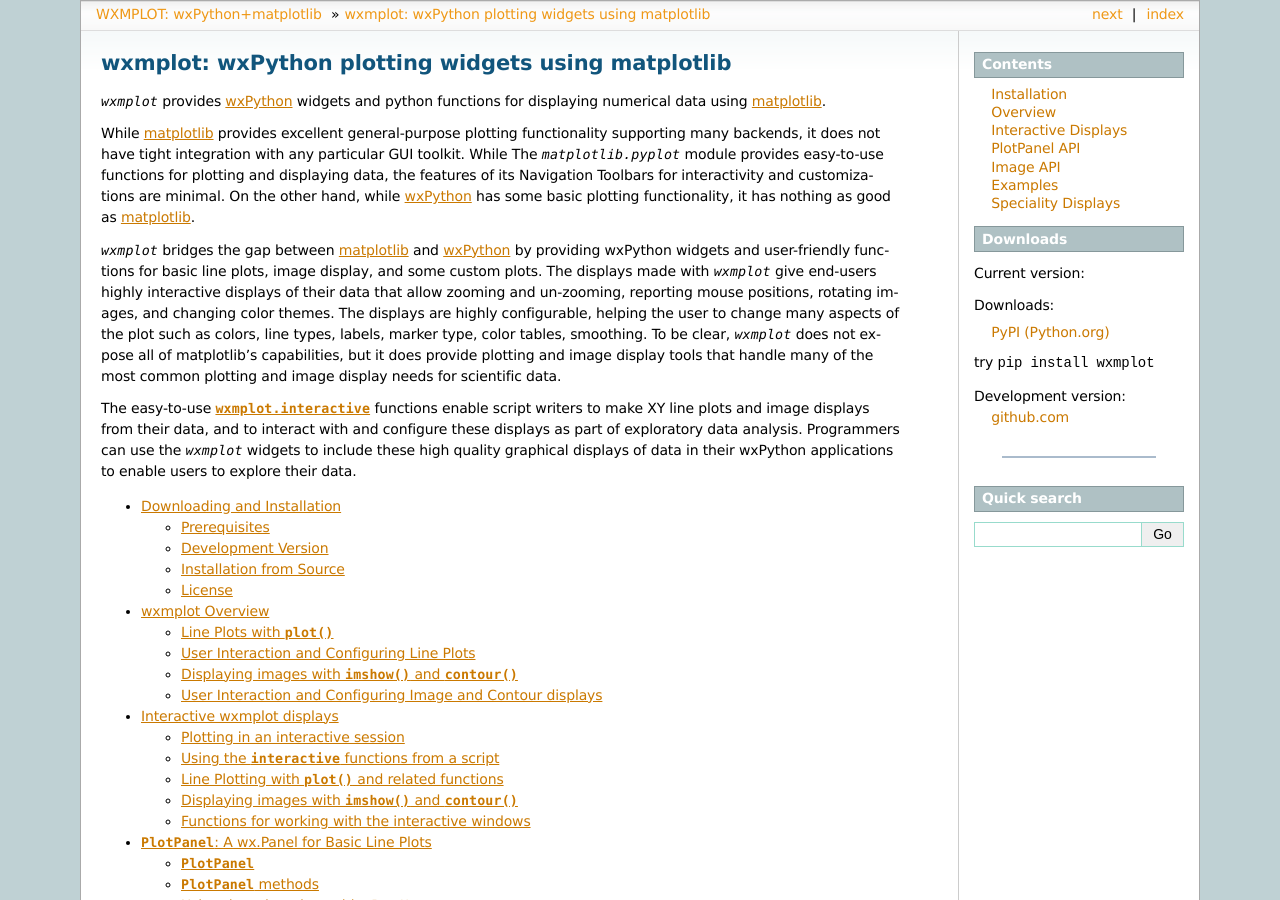
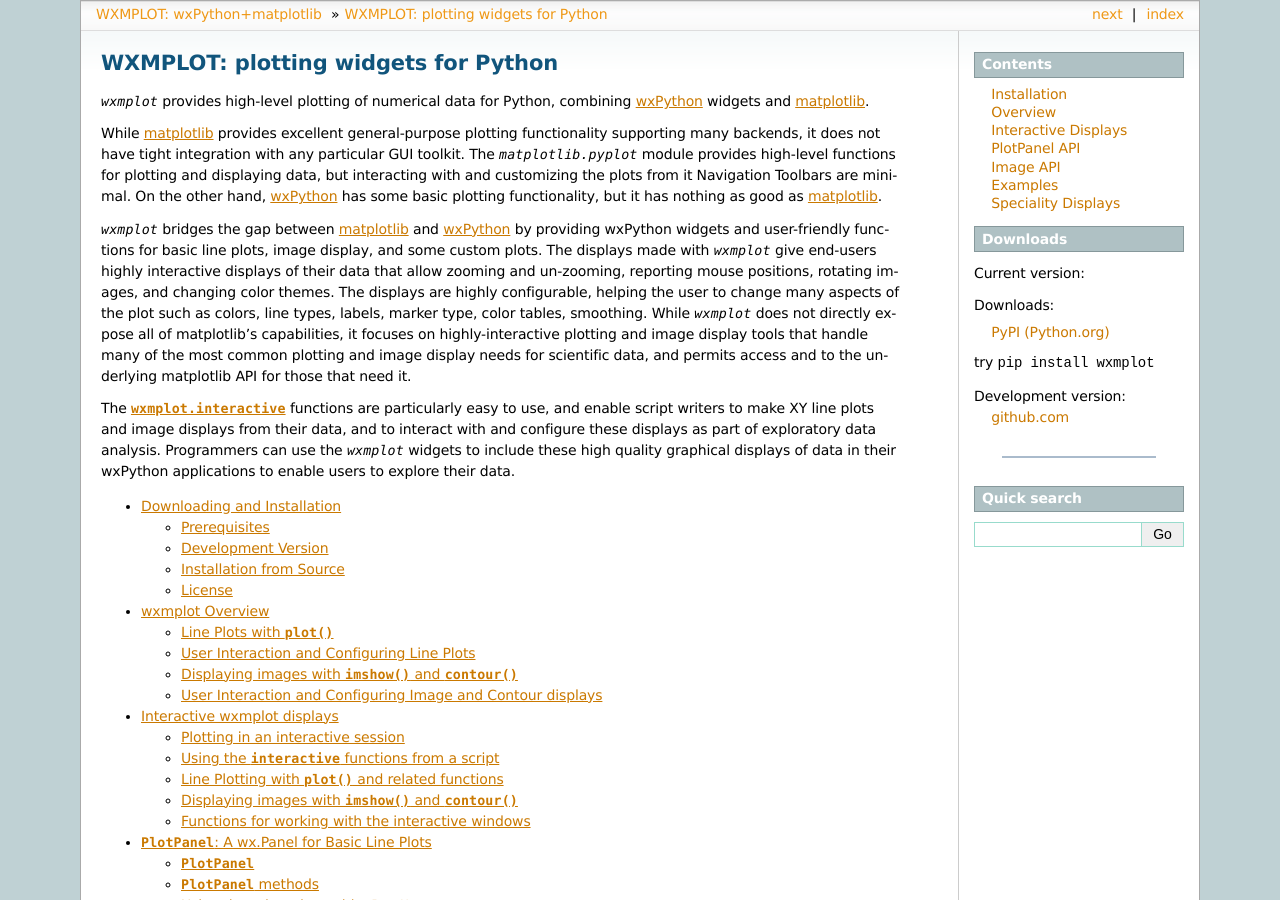
Before and after one commit to newville/wxmplot, a Sphinx documentation site: the page built from doc/index.rst, in a window 1280 px wide and 900 px high. Built offline with Sphinx 7.4.7, drawn with Linux system fonts in a browser that asks for light colours; the version number could not be read and is left out; some of the changed text lies outside the part shown.

```diff
--- a/doc/index.rst
+++ b/doc/index.rst
@@ -1,40 +1,41 @@
 .. wxmplot documentation master file
 
-wxmplot: wxPython plotting widgets using matplotlib
+WXMPLOT: plotting widgets for Python
 ========================================================
 
 .. _wxPython: https://www.wxpython.org/
 .. _matplotlib:  https://matplotlib.org/
 
-`wxmplot` provides `wxPython`_ widgets and python functions for displaying
-numerical data using `matplotlib`_.
+`wxmplot` provides high-level plotting of numerical data for Python, combining
+`wxPython`_ widgets and `matplotlib`_.
 
-While `matplotlib`_ provides excellent general-purpose plotting
-functionality supporting many backends, it does not have tight integration
-with any particular GUI toolkit.  While The `matplotlib.pyplot` module provides
-easy-to-use functions for plotting and displaying data, the features of its
-Navigation Toolbars for interactivity and customizations are minimal.  On
-the other hand, while `wxPython`_ has some basic plotting functionality, it
-has nothing as good as `matplotlib`_.
+While `matplotlib`_ provides excellent general-purpose plotting functionality
+supporting many backends, it does not have tight integration with any
+particular GUI toolkit.  The `matplotlib.pyplot` module provides high-level
+functions for plotting and displaying data, but interacting with and
+customizing the plots from it Navigation Toolbars are minimal.  On the other
+hand, `wxPython`_ has some basic plotting functionality, but it has nothing as
+good as `matplotlib`_.
 
-`wxmplot` bridges the gap between `matplotlib`_ and `wxPython`_ by
-providing wxPython widgets and user-friendly functions for basic line
-plots, image display, and some custom plots.  The displays made with
-`wxmplot` give end-users highly interactive displays of their data that
-allow zooming and un-zooming, reporting mouse positions, rotating images,
-and changing color themes.  The displays are highly configurable, helping
-the user to change many aspects of the plot such as colors, line types,
-labels, marker type, color tables, smoothing.  To be clear, `wxmplot` does
-not expose all of matplotlib's capabilities, but it does provide plotting
-and image display tools that handle many of the most common plotting and
-image display needs for scientific data.
+`wxmplot` bridges the gap between `matplotlib`_ and `wxPython`_ by providing
+wxPython widgets and user-friendly functions for basic line plots, image
+display, and some custom plots.  The displays made with `wxmplot` give
+end-users highly interactive displays of their data that allow zooming and
+un-zooming, reporting mouse positions, rotating images, and changing color
+themes.  The displays are highly configurable, helping the user to change many
+aspects of the plot such as colors, line types, labels, marker type, color
+tables, smoothing.  While `wxmplot` does not directly expose all of
+matplotlib's capabilities, it focuses on highly-interactive plotting and image
+display tools that handle many of the most common plotting and image display
+needs for scientific data, and permits access and to the underlying matplotlib
+API for those that need it.
 
-The easy-to-use :mod:`wxmplot.interactive` functions enable script writers
-to make XY line plots and image displays from their data, and to interact
-with and configure these displays as part of exploratory data analysis.
-Programmers can use the `wxmplot` widgets to include these high quality
-graphical displays of data in their wxPython applications to enable users
-to explore their data.
+The :mod:`wxmplot.interactive` functions are particularly easy to use, and
+enable script writers to make XY line plots and image displays from their data,
+and to interact with and configure these displays as part of exploratory data
+analysis.  Programmers can use the `wxmplot` widgets to include these high
+quality graphical displays of data in their wxPython applications to enable
+users to explore their data.
 
 .. toctree::
    :maxdepth: 2
```
Also changed, not shown: doc/examples.rst (+19 -11 lines), 2 other files.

——————————

Each entry gets copied exactly; the pictures stay out.

Before and after one commit to newville/wxmplot, a Sphinx documentation site: the page built from doc/index.rst, in a window 1280 px wide and 900 px high. Built offline with Sphinx 7.4.7, drawn with Linux system fonts in a browser that asks for light colours; the version number could not be read and is left out; some of the changed text lies outside the part shown.

```diff
--- a/doc/index.rst
+++ b/doc/index.rst
@@ -1,40 +1,41 @@
 .. wxmplot documentation master file
 
-wxmplot: wxPython plotting widgets using matplotlib
+WXMPLOT: plotting widgets for Python
 ========================================================
 
 .. _wxPython: https://www.wxpython.org/
 .. _matplotlib:  https://matplotlib.org/
 
-`wxmplot` provides `wxPython`_ widgets and python functions for displaying
-numerical data using `matplotlib`_.
+`wxmplot` provides high-level plotting of numerical data for Python, combining
+`wxPython`_ widgets and `matplotlib`_.
 
-While `matplotlib`_ provides excellent general-purpose plotting
-functionality supporting many backends, it does not have tight integration
-with any particular GUI toolkit.  While The `matplotlib.pyplot` module provides
-easy-to-use functions for plotting and displaying data, the features of its
-Navigation Toolbars for interactivity and customizations are minimal.  On
-the other hand, while `wxPython`_ has some basic plotting functionality, it
-has nothing as good as `matplotlib`_.
+While `matplotlib`_ provides excellent general-purpose plotting functionality
+supporting many backends, it does not have tight integration with any
+particular GUI toolkit.  The `matplotlib.pyplot` module provides high-level
+functions for plotting and displaying data, but interacting with and
+customizing the plots from it Navigation Toolbars are minimal.  On the other
+hand, `wxPython`_ has some basic plotting functionality, but it has nothing as
+good as `matplotlib`_.
 
-`wxmplot` bridges the gap between `matplotlib`_ and `wxPython`_ by
-providing wxPython widgets and user-friendly functions for basic line
-plots, image display, and some custom plots.  The displays made with
-`wxmplot` give end-users highly interactive displays of their data that
-allow zooming and un-zooming, reporting mouse positions, rotating images,
-and changing color themes.  The displays are highly configurable, helping
-the user to change many aspects of the plot such as colors, line types,
-labels, marker type, color tables, smoothing.  To be clear, `wxmplot` does
-not expose all of matplotlib's capabilities, but it does provide plotting
-and image display tools that handle many of the most common plotting and
-image display needs for scientific data.
+`wxmplot` bridges the gap between `matplotlib`_ and `wxPython`_ by providing
+wxPython widgets and user-friendly functions for basic line plots, image
+display, and some custom plots.  The displays made with `wxmplot` give
+end-users highly interactive displays of their data that allow zooming and
+un-zooming, reporting mouse positions, rotating images, and changing color
+themes.  The displays are highly configurable, helping the user to change many
+aspects of the plot such as colors, line types, labels, marker type, color
+tables, smoothing.  While `wxmplot` does not directly expose all of
+matplotlib's capabilities, it focuses on highly-interactive plotting and image
+display tools that handle many of the most common plotting and image display
+needs for scientific data, and permits access and to the underlying matplotlib
+API for those that need it.
 
-The easy-to-use :mod:`wxmplot.interactive` functions enable script writers
-to make XY line plots and image displays from their data, and to interact
-with and configure these displays as part of exploratory data analysis.
-Programmers can use the `wxmplot` widgets to include these high quality
-graphical displays of data in their wxPython applications to enable users
-to explore their data.
+The :mod:`wxmplot.interactive` functions are particularly easy to use, and
+enable script writers to make XY line plots and image displays from their data,
+and to interact with and configure these displays as part of exploratory data
+analysis.  Programmers can use the `wxmplot` widgets to include these high
+quality graphical displays of data in their wxPython applications to enable
+users to explore their data.
 
 .. toctree::
    :maxdepth: 2
```
Also changed, not shown: doc/examples.rst (+19 -11 lines), 2 other files.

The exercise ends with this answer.